* TASK STATEMENT *
Take the line with "added a navbar" as the first and the last line of the data as the end. Write out both and every line between exactly, except pictures.

* DATASET EXCERPTS *
***

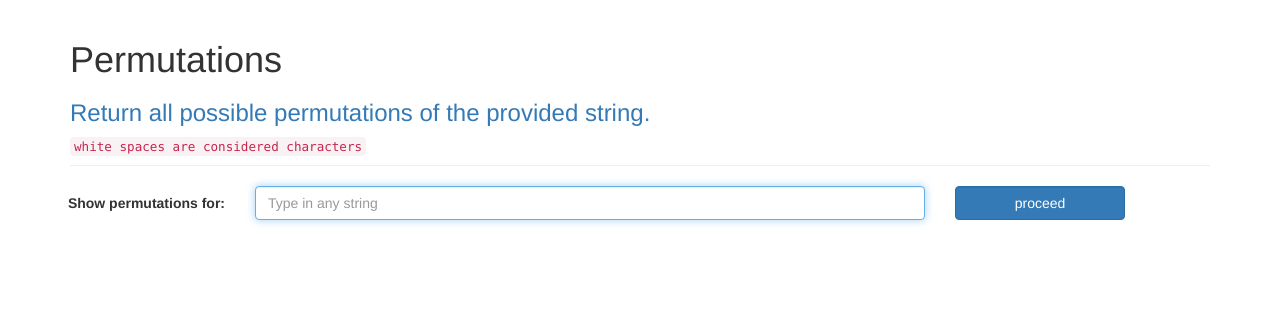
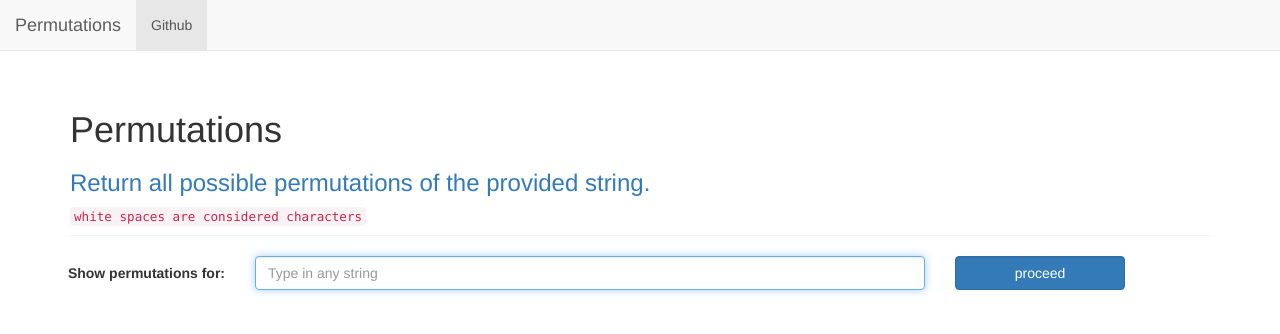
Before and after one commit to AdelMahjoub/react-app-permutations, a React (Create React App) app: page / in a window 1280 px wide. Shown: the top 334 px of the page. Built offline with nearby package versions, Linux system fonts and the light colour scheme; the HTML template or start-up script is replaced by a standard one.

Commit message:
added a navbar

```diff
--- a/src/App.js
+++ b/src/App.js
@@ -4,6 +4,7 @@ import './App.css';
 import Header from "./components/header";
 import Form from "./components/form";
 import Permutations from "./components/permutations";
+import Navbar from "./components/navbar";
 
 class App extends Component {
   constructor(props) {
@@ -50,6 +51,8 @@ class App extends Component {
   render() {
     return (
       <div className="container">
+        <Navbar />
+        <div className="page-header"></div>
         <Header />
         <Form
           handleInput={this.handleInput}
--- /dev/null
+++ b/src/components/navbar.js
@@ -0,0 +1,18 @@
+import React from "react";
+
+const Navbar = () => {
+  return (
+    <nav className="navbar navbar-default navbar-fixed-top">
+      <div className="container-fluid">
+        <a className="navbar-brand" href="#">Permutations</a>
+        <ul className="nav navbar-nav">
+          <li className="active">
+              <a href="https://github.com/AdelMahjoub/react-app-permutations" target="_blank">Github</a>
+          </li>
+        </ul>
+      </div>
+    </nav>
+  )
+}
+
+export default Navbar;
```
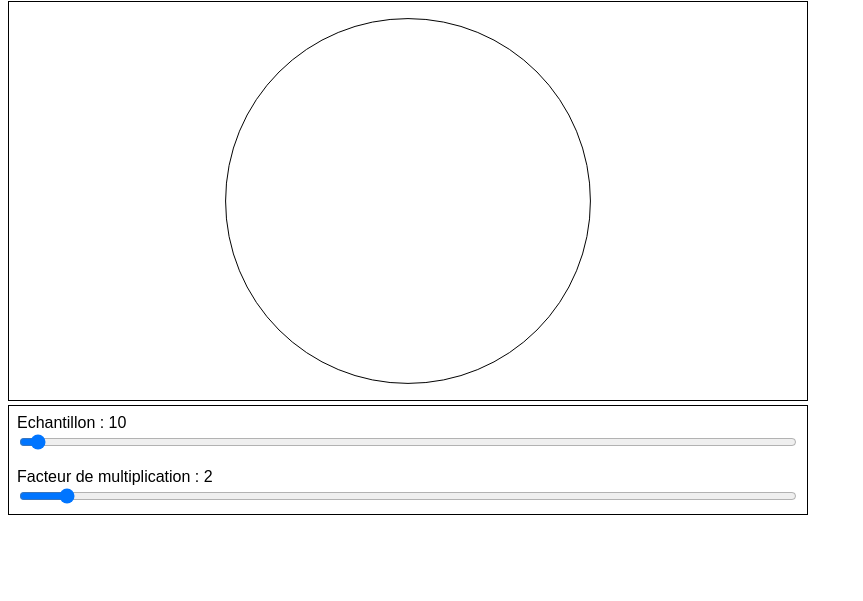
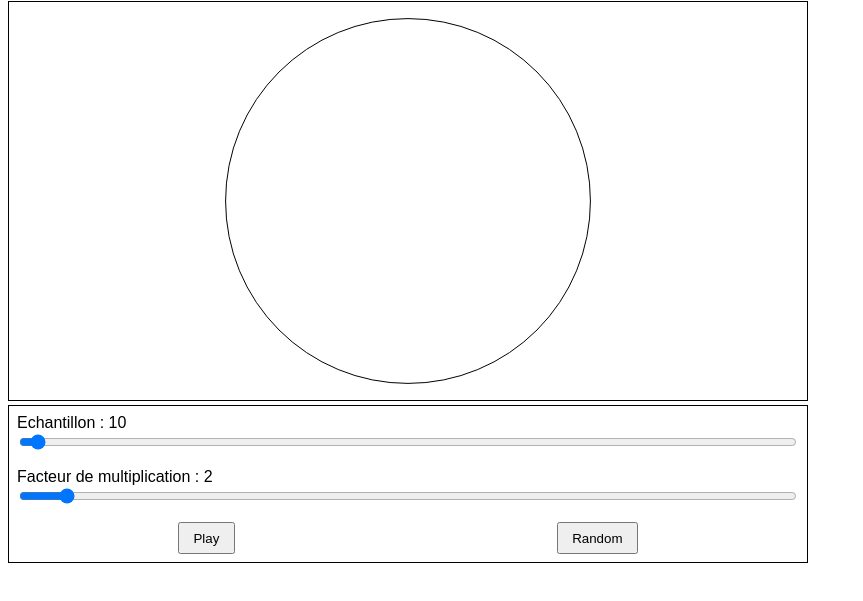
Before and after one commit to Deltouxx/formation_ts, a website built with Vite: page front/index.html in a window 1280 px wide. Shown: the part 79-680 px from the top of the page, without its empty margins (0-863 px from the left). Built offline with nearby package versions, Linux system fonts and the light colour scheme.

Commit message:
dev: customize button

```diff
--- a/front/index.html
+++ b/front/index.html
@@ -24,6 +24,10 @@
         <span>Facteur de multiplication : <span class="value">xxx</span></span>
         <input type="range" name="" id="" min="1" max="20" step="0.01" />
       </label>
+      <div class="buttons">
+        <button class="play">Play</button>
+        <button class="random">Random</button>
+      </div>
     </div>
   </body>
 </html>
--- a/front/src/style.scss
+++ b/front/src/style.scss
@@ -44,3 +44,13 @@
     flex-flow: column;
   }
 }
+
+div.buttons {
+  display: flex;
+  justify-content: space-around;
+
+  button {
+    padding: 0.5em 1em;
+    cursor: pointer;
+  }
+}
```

***

* TASK RESULT *
added a navbar

```diff
--- a/src/App.js
+++ b/src/App.js
@@ -4,6 +4,7 @@ import './App.css';
 import Header from "./components/header";
 import Form from "./components/form";
 import Permutations from "./components/permutations";
+import Navbar from "./components/navbar";
 
 class App extends Component {
   constructor(props) {
@@ -50,6 +51,8 @@ class App extends Component {
   render() {
     return (
       <div className="container">
+        <Navbar />
+        <div className="page-header"></div>
         <Header />
         <Form
           handleInput={this.handleInput}
--- /dev/null
+++ b/src/components/navbar.js
@@ -0,0 +1,18 @@
+import React from "react";
+
+const Navbar = () => {
+  return (
+    <nav className="navbar navbar-default navbar-fixed-top">
+      <div className="container-fluid">
+        <a className="navbar-brand" href="#">Permutations</a>
+        <ul className="nav navbar-nav">
+          <li className="active">
+              <a href="https://github.com/AdelMahjoub/react-app-permutations" target="_blank">Github</a>
+          </li>
+        </ul>
+      </div>
+    </nav>
+  )
+}
+
+export default Navbar;
```
Before and after one commit to Deltouxx/formation_ts, a website built with Vite: page front/index.html in a window 1280 px wide. Shown: the part 79-680 px from the top of the page, without its empty margins (0-863 px from the left). Built offline with nearby package versions, Linux system fonts and the light colour scheme.

Commit message:
dev: customize button

```diff
--- a/front/index.html
+++ b/front/index.html
@@ -24,6 +24,10 @@
         <span>Facteur de multiplication : <span class="value">xxx</span></span>
         <input type="range" name="" id="" min="1" max="20" step="0.01" />
       </label>
+      <div class="buttons">
+        <button class="play">Play</button>
+        <button class="random">Random</button>
+      </div>
     </div>
   </body>
 </html>
--- a/front/src/style.scss
+++ b/front/src/style.scss
@@ -44,3 +44,13 @@
     flex-flow: column;
   }
 }
+
+div.buttons {
+  display: flex;
+  justify-content: space-around;
+
+  button {
+    padding: 0.5em 1em;
+    cursor: pointer;
+  }
+}
```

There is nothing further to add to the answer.